Problem to work on: When you copy the data that follows, reproduce every word exactly and leave out the images.

Provided records:

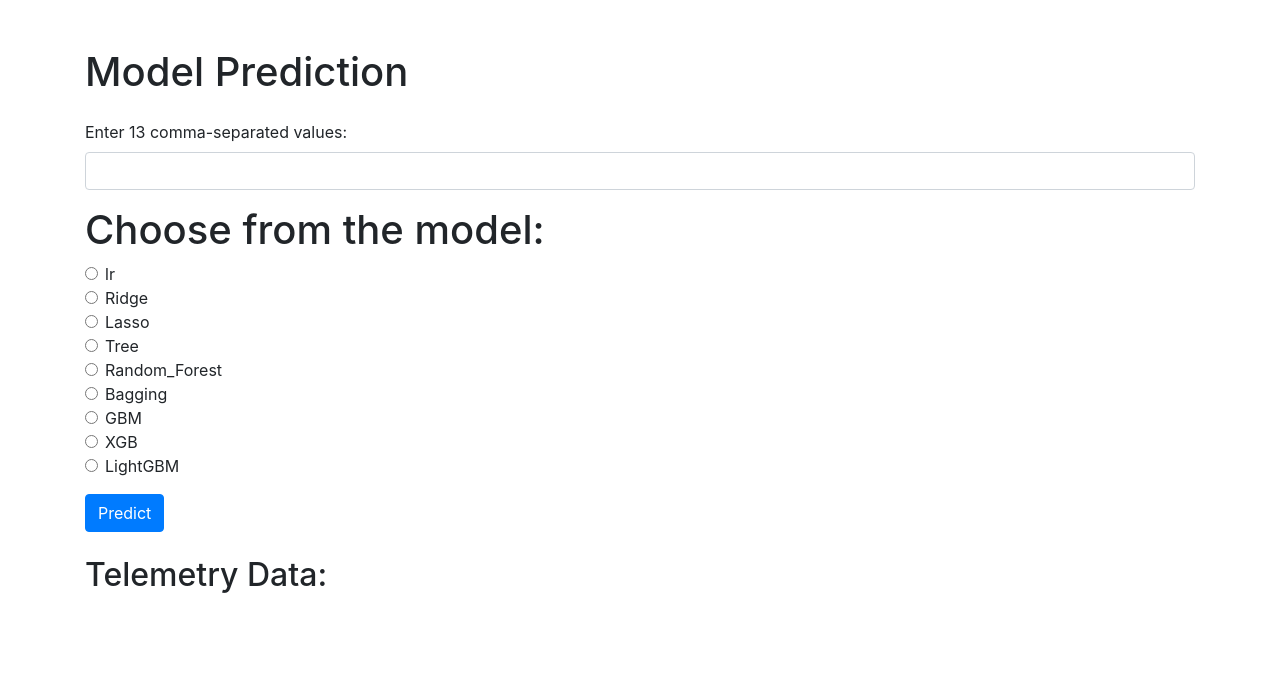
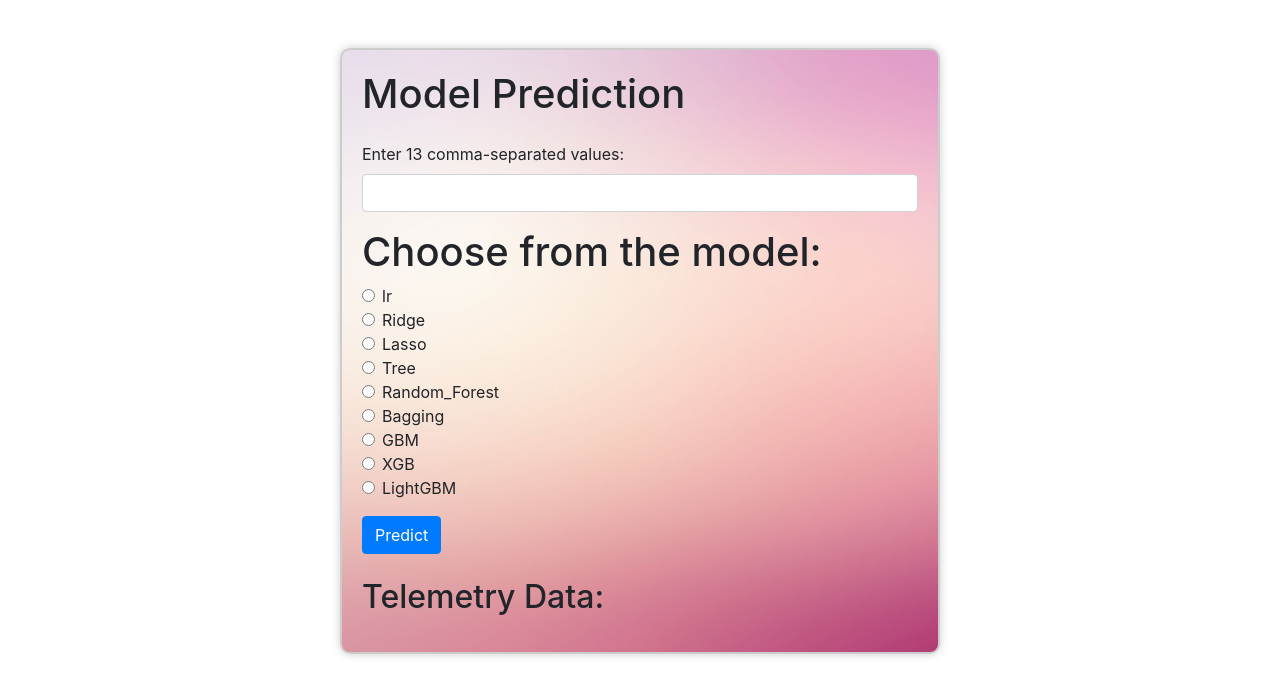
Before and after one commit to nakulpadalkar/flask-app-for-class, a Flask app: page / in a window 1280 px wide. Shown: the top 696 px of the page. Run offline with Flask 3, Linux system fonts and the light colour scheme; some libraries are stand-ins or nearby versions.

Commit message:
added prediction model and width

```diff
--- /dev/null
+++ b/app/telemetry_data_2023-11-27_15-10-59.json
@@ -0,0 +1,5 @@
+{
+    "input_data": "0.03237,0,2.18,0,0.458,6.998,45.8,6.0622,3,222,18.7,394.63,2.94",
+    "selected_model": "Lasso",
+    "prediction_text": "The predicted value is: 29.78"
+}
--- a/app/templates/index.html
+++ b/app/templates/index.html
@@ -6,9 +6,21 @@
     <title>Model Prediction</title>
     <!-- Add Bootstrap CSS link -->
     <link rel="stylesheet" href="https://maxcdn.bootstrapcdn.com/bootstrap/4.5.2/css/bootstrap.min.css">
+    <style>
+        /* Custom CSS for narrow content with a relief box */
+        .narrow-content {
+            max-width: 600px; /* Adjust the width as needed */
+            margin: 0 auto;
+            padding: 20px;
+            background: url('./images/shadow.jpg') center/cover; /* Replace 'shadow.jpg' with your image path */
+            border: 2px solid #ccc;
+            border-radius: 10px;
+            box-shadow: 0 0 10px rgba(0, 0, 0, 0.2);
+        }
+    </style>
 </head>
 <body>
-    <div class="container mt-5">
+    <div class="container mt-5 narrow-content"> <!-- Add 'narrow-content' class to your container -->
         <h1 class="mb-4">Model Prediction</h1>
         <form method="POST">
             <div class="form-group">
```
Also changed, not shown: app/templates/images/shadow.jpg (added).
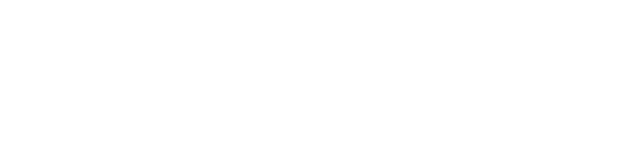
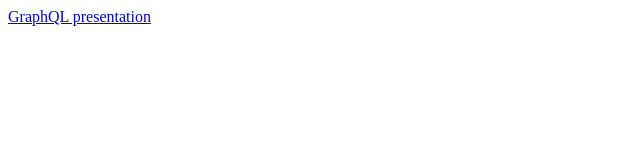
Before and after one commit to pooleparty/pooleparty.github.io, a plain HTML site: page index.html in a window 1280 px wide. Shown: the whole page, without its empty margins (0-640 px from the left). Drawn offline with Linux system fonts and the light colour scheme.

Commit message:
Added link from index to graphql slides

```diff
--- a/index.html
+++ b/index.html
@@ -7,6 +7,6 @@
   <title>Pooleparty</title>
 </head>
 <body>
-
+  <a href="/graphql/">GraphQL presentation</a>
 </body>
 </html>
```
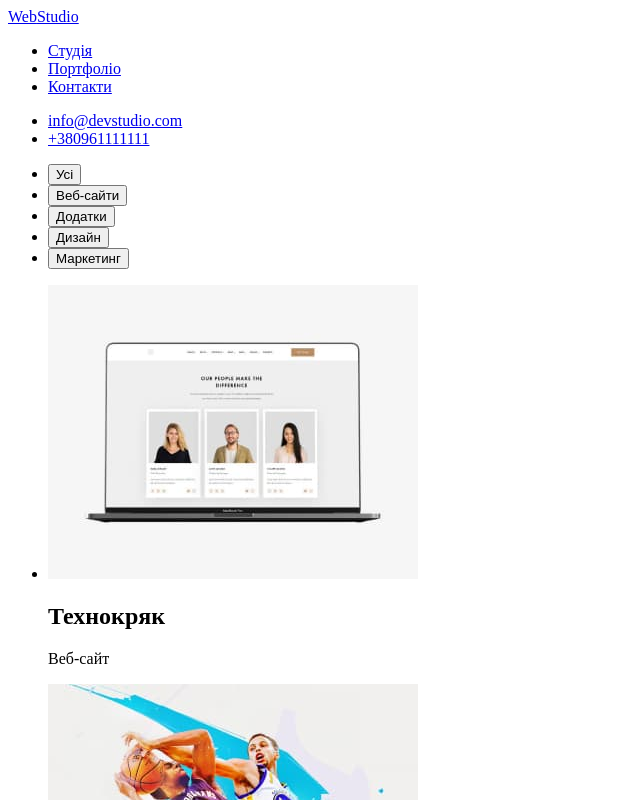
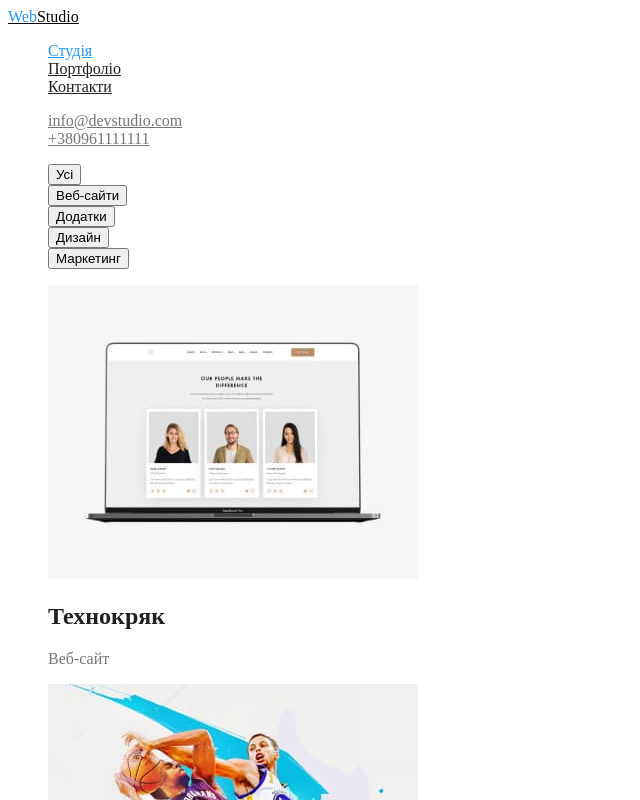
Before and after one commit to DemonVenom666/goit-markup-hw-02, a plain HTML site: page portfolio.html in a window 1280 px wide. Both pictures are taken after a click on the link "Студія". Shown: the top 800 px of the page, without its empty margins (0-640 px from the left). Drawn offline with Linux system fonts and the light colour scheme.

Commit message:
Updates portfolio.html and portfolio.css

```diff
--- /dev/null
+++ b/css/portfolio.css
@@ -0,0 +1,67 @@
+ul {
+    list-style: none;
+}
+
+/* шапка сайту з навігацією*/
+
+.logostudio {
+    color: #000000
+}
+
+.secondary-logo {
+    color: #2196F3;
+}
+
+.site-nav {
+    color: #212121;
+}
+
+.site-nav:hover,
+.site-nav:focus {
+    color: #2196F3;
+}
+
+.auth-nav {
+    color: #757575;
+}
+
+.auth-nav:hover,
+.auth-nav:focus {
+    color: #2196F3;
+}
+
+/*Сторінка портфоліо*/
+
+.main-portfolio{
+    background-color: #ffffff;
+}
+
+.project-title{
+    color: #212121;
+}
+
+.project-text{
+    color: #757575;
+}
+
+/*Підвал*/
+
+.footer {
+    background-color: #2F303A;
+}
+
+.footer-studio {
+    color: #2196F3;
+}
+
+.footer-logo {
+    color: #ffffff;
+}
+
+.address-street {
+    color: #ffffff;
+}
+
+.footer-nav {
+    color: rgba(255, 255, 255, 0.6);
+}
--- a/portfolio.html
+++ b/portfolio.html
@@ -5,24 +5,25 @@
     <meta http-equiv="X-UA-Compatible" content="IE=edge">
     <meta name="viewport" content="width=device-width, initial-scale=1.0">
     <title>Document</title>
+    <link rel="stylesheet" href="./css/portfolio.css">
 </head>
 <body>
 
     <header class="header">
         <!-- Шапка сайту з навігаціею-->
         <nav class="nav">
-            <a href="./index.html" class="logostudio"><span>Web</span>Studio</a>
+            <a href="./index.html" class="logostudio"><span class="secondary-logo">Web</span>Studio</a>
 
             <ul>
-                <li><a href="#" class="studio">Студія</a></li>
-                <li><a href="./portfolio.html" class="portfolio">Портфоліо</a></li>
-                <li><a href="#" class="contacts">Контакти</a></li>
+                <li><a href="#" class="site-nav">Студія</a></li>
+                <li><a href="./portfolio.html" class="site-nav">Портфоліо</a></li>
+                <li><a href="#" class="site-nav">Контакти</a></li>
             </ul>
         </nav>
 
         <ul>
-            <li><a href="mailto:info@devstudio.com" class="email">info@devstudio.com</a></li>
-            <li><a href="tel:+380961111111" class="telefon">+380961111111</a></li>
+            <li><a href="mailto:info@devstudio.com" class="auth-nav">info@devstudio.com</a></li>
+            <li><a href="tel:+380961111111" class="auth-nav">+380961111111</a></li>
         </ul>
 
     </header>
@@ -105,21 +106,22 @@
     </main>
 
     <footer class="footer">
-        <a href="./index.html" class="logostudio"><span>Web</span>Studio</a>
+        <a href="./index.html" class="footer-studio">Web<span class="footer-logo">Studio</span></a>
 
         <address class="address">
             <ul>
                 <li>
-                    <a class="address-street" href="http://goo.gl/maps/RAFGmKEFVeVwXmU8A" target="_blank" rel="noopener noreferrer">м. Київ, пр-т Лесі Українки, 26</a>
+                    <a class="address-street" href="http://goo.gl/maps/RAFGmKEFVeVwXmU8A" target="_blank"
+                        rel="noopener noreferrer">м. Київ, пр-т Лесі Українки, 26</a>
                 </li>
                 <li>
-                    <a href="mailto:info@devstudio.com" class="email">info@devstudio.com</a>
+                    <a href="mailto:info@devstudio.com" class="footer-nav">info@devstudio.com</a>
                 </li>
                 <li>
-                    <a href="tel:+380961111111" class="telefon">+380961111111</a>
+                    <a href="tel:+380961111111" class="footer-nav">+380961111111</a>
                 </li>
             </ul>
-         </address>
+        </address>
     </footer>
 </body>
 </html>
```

Solution below:
Before and after one commit to nakulpadalkar/flask-app-for-class, a Flask app: page / in a window 1280 px wide. Shown: the top 696 px of the page. Run offline with Flask 3, Linux system fonts and the light colour scheme; some libraries are stand-ins or nearby versions.

Commit message:
added prediction model and width

```diff
--- /dev/null
+++ b/app/telemetry_data_2023-11-27_15-10-59.json
@@ -0,0 +1,5 @@
+{
+    "input_data": "0.03237,0,2.18,0,0.458,6.998,45.8,6.0622,3,222,18.7,394.63,2.94",
+    "selected_model": "Lasso",
+    "prediction_text": "The predicted value is: 29.78"
+}
--- a/app/templates/index.html
+++ b/app/templates/index.html
@@ -6,9 +6,21 @@
     <title>Model Prediction</title>
     <!-- Add Bootstrap CSS link -->
     <link rel="stylesheet" href="https://maxcdn.bootstrapcdn.com/bootstrap/4.5.2/css/bootstrap.min.css">
+    <style>
+        /* Custom CSS for narrow content with a relief box */
+        .narrow-content {
+            max-width: 600px; /* Adjust the width as needed */
+            margin: 0 auto;
+            padding: 20px;
+            background: url('./images/shadow.jpg') center/cover; /* Replace 'shadow.jpg' with your image path */
+            border: 2px solid #ccc;
+            border-radius: 10px;
+            box-shadow: 0 0 10px rgba(0, 0, 0, 0.2);
+        }
+    </style>
 </head>
 <body>
-    <div class="container mt-5">
+    <div class="container mt-5 narrow-content"> <!-- Add 'narrow-content' class to your container -->
         <h1 class="mb-4">Model Prediction</h1>
         <form method="POST">
             <div class="form-group">
```
Also changed, not shown: app/templates/images/shadow.jpg (added).
Before and after one commit to pooleparty/pooleparty.github.io, a plain HTML site: page index.html in a window 1280 px wide. Shown: the whole page, without its empty margins (0-640 px from the left). Drawn offline with Linux system fonts and the light colour scheme.

Commit message:
Added link from index to graphql slides

```diff
--- a/index.html
+++ b/index.html
@@ -7,6 +7,6 @@
   <title>Pooleparty</title>
 </head>
 <body>
-
+  <a href="/graphql/">GraphQL presentation</a>
 </body>
 </html>
```
Before and after one commit to DemonVenom666/goit-markup-hw-02, a plain HTML site: page portfolio.html in a window 1280 px wide. Both pictures are taken after a click on the link "Студія". Shown: the top 800 px of the page, without its empty margins (0-640 px from the left). Drawn offline with Linux system fonts and the light colour scheme.

Commit message:
Updates portfolio.html and portfolio.css

```diff
--- /dev/null
+++ b/css/portfolio.css
@@ -0,0 +1,67 @@
+ul {
+    list-style: none;
+}
+
+/* шапка сайту з навігацією*/
+
+.logostudio {
+    color: #000000
+}
+
+.secondary-logo {
+    color: #2196F3;
+}
+
+.site-nav {
+    color: #212121;
+}
+
+.site-nav:hover,
+.site-nav:focus {
+    color: #2196F3;
+}
+
+.auth-nav {
+    color: #757575;
+}
+
+.auth-nav:hover,
+.auth-nav:focus {
+    color: #2196F3;
+}
+
+/*Сторінка портфоліо*/
+
+.main-portfolio{
+    background-color: #ffffff;
+}
+
+.project-title{
+    color: #212121;
+}
+
+.project-text{
+    color: #757575;
+}
+
+/*Підвал*/
+
+.footer {
+    background-color: #2F303A;
+}
+
+.footer-studio {
+    color: #2196F3;
+}
+
+.footer-logo {
+    color: #ffffff;
+}
+
+.address-street {
+    color: #ffffff;
+}
+
+.footer-nav {
+    color: rgba(255, 255, 255, 0.6);
+}
--- a/portfolio.html
+++ b/portfolio.html
@@ -5,24 +5,25 @@
     <meta http-equiv="X-UA-Compatible" content="IE=edge">
     <meta name="viewport" content="width=device-width, initial-scale=1.0">
     <title>Document</title>
+    <link rel="stylesheet" href="./css/portfolio.css">
 </head>
 <body>
 
     <header class="header">
         <!-- Шапка сайту з навігаціею-->
         <nav class="nav">
-            <a href="./index.html" class="logostudio"><span>Web</span>Studio</a>
+            <a href="./index.html" class="logostudio"><span class="secondary-logo">Web</span>Studio</a>
 
             <ul>
-                <li><a href="#" class="studio">Студія</a></li>
-                <li><a href="./portfolio.html" class="portfolio">Портфоліо</a></li>
-                <li><a href="#" class="contacts">Контакти</a></li>
+                <li><a href="#" class="site-nav">Студія</a></li>
+                <li><a href="./portfolio.html" class="site-nav">Портфоліо</a></li>
+                <li><a href="#" class="site-nav">Контакти</a></li>
             </ul>
         </nav>
 
         <ul>
-            <li><a href="mailto:info@devstudio.com" class="email">info@devstudio.com</a></li>
-            <li><a href="tel:+380961111111" class="telefon">+380961111111</a></li>
+            <li><a href="mailto:info@devstudio.com" class="auth-nav">info@devstudio.com</a></li>
+            <li><a href="tel:+380961111111" class="auth-nav">+380961111111</a></li>
         </ul>
 
     </header>
@@ -105,21 +106,22 @@
     </main>
 
     <footer class="footer">
-        <a href="./index.html" class="logostudio"><span>Web</span>Studio</a>
+        <a href="./index.html" class="footer-studio">Web<span class="footer-logo">Studio</span></a>
 
         <address class="address">
             <ul>
                 <li>
-                    <a class="address-street" href="http://goo.gl/maps/RAFGmKEFVeVwXmU8A" target="_blank" rel="noopener noreferrer">м. Київ, пр-т Лесі Українки, 26</a>
+                    <a class="address-street" href="http://goo.gl/maps/RAFGmKEFVeVwXmU8A" target="_blank"
+                        rel="noopener noreferrer">м. Київ, пр-т Лесі Українки, 26</a>
                 </li>
                 <li>
-                    <a href="mailto:info@devstudio.com" class="email">info@devstudio.com</a>
+                    <a href="mailto:info@devstudio.com" class="footer-nav">info@devstudio.com</a>
                 </li>
                 <li>
-                    <a href="tel:+380961111111" class="telefon">+380961111111</a>
+                    <a href="tel:+380961111111" class="footer-nav">+380961111111</a>
                 </li>
             </ul>
-         </address>
+        </address>
     </footer>
 </body>
 </html>
```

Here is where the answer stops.